On the other hand, if you feel that there is no solution to your disagreement/problems, there is nothing left but to divorce.
How Long Should Couples Stay Separated?
The couples should opt for a specific duration of separation. It should not be constantly extended or abruptly interrupted without any conclusion. The ideal time for couples to stay separated is between three and six months.
It is quite enough time for both partners to think about everything and regain honesty, especially if they have children.
If the separated life continues after this period, there is a risk of falling into a new routine that will make it difficult to return to the old one.
The longer the separation continues, the couples will get used to a new separated lifestyle.
What Should You Not Do During Separation?
If you are facing separation from your spouse, you should be aware of these common pitfalls to avoid additional unnecessary litigation.
First of all, never make a threat or become violent with your partner. There is no justification for domestic violence, and in addition, you will lose custody of your children.
Also, always try not to involve children in the conflict with your spouse. Try to avoid discussion or conflict in front of your kids, or don’t think about using them as messengers between you and your partner.
Do not publicize it. Once you tell someone, everyone will have something to say on the subject, and worst of all, you will hear different horror stories that can only make the situation worse.
Why Would You Get A Legal Separation Instead Of A Divorce?
Regarding legal separation vs divorce, couples choose a legal separation for many reasons. One of the biggest reasons for this is that both parties belong to the same religion that does not allow/recognize divorce.
Legal separation allows them to go on with their lives without breaking their religious norms/beliefs. Another reason people choose legal separation instead of divorce is that they are not completely sure whether or not they want to decide on the final step and get divorced.
Separated But Not Divorced: 7 Painful Pitfalls To Avoid
Keep in mind these 7 painful pitfalls you should avoid when separating or divorcing:
- Do not confuse your material needs with emotional needs
- Never let other people define your needs
- Do not ignore your emotional and physical health
- Divorce is not the end of your life
- Do not involve your kids because sometimes it gets nasty
- Do not lose track of your children
- Never criticize your partner in front of children
What Are The Advantages Of Separation?
In many ways, legal separation is similar to divorce, so why should someone choose separation instead of getting a divorce? Let’s take a closer look at some of the advantages of separation:
- You can retain your marital status for religious beliefs/reasons
- Couples can live apart for some time and find out if the divorce is what they want
- Enjoying insurance benefits
- Keeping your marriage alive to fulfill requirements to meet the 10 years obligation to qualify for social security benefits.
- Protecting financial interests
Financial Benefits Of Legal Separation
Legal separation brings more financial benefits than divorce:
- Tax advantage when you are paying spousal support. Those payments can serve as a deduction at tax time.
- You retain some of the marital benefits.

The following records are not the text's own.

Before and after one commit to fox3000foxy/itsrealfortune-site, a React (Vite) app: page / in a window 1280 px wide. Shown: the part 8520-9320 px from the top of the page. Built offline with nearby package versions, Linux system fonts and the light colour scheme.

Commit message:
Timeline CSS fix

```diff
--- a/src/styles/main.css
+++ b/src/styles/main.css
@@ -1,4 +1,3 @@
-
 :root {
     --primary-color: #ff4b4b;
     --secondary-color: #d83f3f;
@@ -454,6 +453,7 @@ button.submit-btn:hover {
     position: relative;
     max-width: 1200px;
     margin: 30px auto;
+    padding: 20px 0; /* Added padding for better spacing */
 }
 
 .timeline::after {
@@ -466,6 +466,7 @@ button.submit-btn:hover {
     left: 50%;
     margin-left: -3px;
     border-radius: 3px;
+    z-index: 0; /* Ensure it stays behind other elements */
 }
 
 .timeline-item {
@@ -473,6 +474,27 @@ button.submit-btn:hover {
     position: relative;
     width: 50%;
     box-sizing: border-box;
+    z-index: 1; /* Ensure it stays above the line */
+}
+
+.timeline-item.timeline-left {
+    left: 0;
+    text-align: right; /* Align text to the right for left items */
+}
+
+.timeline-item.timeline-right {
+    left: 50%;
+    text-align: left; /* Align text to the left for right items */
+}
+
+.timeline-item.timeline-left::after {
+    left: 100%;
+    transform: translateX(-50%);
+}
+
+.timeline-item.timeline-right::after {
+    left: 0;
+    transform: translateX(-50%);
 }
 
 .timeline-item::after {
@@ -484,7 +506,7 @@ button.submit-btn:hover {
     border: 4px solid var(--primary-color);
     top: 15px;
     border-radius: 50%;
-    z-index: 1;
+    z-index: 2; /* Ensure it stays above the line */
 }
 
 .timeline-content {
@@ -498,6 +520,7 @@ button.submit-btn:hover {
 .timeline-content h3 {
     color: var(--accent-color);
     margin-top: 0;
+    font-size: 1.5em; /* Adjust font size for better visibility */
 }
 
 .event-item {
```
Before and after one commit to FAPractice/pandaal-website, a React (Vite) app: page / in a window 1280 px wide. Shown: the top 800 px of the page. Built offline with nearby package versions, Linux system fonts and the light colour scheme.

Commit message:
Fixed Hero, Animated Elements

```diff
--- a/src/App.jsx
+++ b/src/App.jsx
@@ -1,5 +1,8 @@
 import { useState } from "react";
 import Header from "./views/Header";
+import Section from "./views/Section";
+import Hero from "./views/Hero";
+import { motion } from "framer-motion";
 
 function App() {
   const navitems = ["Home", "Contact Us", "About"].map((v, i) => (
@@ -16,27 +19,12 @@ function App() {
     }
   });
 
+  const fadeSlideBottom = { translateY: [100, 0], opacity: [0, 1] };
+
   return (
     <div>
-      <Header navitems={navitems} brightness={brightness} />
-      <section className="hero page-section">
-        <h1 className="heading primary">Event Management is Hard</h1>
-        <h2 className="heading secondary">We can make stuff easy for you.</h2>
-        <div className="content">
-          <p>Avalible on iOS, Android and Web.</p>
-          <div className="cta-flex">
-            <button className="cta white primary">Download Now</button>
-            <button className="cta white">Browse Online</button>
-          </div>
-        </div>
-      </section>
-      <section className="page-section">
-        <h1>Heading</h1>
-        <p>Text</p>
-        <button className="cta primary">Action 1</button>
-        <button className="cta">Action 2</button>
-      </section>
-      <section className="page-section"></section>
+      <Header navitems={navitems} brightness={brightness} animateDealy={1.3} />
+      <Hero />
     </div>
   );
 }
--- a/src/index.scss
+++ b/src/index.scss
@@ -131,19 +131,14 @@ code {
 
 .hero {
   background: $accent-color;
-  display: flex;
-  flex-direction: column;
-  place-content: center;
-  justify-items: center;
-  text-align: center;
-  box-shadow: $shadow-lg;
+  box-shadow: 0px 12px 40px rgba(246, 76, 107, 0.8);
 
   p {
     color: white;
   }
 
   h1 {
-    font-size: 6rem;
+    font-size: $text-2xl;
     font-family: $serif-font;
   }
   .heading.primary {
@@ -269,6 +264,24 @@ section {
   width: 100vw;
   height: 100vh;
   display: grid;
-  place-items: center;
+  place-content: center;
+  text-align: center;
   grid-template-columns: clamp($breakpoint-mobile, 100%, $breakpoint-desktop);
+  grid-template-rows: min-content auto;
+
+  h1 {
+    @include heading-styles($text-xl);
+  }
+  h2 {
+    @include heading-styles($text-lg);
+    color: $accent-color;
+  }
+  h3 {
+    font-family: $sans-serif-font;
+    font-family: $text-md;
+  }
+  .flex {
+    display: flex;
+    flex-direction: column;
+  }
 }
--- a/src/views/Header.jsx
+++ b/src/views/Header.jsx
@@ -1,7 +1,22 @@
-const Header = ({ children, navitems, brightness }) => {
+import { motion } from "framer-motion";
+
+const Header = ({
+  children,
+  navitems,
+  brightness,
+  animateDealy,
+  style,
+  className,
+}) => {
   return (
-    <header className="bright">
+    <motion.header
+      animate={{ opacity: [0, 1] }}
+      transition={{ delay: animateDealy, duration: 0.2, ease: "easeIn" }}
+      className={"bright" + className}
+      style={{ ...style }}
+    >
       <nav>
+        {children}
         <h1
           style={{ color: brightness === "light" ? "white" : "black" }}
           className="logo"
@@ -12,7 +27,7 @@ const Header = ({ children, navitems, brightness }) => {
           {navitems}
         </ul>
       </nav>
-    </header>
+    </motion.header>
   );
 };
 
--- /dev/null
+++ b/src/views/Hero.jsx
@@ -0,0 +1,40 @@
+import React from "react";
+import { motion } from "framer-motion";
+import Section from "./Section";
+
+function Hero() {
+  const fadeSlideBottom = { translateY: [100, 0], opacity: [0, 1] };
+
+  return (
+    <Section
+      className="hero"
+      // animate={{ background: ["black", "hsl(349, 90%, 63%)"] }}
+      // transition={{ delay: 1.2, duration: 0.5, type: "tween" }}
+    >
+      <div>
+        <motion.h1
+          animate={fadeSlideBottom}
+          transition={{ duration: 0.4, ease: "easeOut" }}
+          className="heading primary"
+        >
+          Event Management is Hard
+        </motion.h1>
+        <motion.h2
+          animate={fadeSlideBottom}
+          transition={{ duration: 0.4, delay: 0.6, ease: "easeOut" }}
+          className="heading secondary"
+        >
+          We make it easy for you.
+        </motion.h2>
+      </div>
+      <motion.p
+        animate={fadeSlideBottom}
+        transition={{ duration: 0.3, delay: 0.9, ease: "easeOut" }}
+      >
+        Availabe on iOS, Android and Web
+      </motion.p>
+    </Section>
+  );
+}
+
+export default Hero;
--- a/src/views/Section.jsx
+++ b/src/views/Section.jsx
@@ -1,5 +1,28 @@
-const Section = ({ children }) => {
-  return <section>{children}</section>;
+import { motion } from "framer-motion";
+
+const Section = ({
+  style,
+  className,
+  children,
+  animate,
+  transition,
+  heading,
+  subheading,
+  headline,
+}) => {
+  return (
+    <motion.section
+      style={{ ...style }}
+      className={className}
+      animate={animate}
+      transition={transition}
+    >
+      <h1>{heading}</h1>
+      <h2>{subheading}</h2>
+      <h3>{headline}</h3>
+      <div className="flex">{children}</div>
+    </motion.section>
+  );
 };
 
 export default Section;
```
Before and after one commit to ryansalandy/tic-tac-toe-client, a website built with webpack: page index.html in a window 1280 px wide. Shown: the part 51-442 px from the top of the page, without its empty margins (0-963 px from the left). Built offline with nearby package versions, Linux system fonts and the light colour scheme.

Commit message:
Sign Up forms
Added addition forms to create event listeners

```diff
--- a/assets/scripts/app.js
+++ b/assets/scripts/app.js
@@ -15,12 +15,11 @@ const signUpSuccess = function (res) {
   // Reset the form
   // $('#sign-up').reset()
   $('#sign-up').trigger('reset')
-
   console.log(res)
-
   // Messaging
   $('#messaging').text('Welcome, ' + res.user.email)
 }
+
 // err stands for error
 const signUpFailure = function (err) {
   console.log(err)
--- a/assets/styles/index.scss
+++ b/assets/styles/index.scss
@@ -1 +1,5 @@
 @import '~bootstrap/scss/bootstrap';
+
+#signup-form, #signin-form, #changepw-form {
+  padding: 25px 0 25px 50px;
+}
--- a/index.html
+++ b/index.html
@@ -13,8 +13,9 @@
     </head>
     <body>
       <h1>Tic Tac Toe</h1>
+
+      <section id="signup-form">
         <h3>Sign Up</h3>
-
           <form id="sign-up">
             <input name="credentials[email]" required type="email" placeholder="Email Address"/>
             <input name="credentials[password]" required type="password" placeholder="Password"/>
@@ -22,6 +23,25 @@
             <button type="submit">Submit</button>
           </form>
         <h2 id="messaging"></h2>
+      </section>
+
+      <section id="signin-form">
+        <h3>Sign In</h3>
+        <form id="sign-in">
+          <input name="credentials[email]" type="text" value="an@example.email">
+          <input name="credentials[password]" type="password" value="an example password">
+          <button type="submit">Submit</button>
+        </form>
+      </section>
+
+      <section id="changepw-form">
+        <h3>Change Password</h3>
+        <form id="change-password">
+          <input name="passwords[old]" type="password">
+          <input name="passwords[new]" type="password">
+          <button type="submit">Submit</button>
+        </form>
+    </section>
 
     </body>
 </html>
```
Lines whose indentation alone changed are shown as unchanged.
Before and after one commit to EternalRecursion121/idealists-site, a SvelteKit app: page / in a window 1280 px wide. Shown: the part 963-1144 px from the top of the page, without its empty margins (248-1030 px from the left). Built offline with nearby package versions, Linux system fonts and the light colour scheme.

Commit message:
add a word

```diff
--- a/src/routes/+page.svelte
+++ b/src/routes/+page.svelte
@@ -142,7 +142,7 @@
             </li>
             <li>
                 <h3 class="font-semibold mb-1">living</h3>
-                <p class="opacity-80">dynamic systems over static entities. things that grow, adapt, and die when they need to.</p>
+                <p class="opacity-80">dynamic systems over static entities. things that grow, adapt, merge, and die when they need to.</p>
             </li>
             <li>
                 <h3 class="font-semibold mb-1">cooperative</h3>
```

You can keep some of the benefits you had during the marriage.
- Everything is outlined: who pays what.
Disadvantages Of Legal Separation
The disadvantages of legal separation are complex to clarify because some parts of separation have a direct effect on another.
Legal separation can be as intense and lengthy as divorce because it involves distributing debts/assets or division of property.
The mental strain
Although most couples consider legal separation a good step towards preserving a marriage, most of them experience a downfall of the relationship because of the mental strain.
What Are The Advantages And Disadvantages Of Divorce?
Before you take the final step to divorce, you must evaluate the pros and cons of divorce.
- Another chance to live the life you want
- You can find your happiness
- Developing personal skills
- Negative psychological health impacts (anxiety, depression, unhappiness, etc.)
- Children can suffer too.
The separation should last for a short period, but believe it or not, many couples go on for years waiting for others to make the first move. People who truly want to save their marriage can always seek professional help, which is very effective. For more details, see here.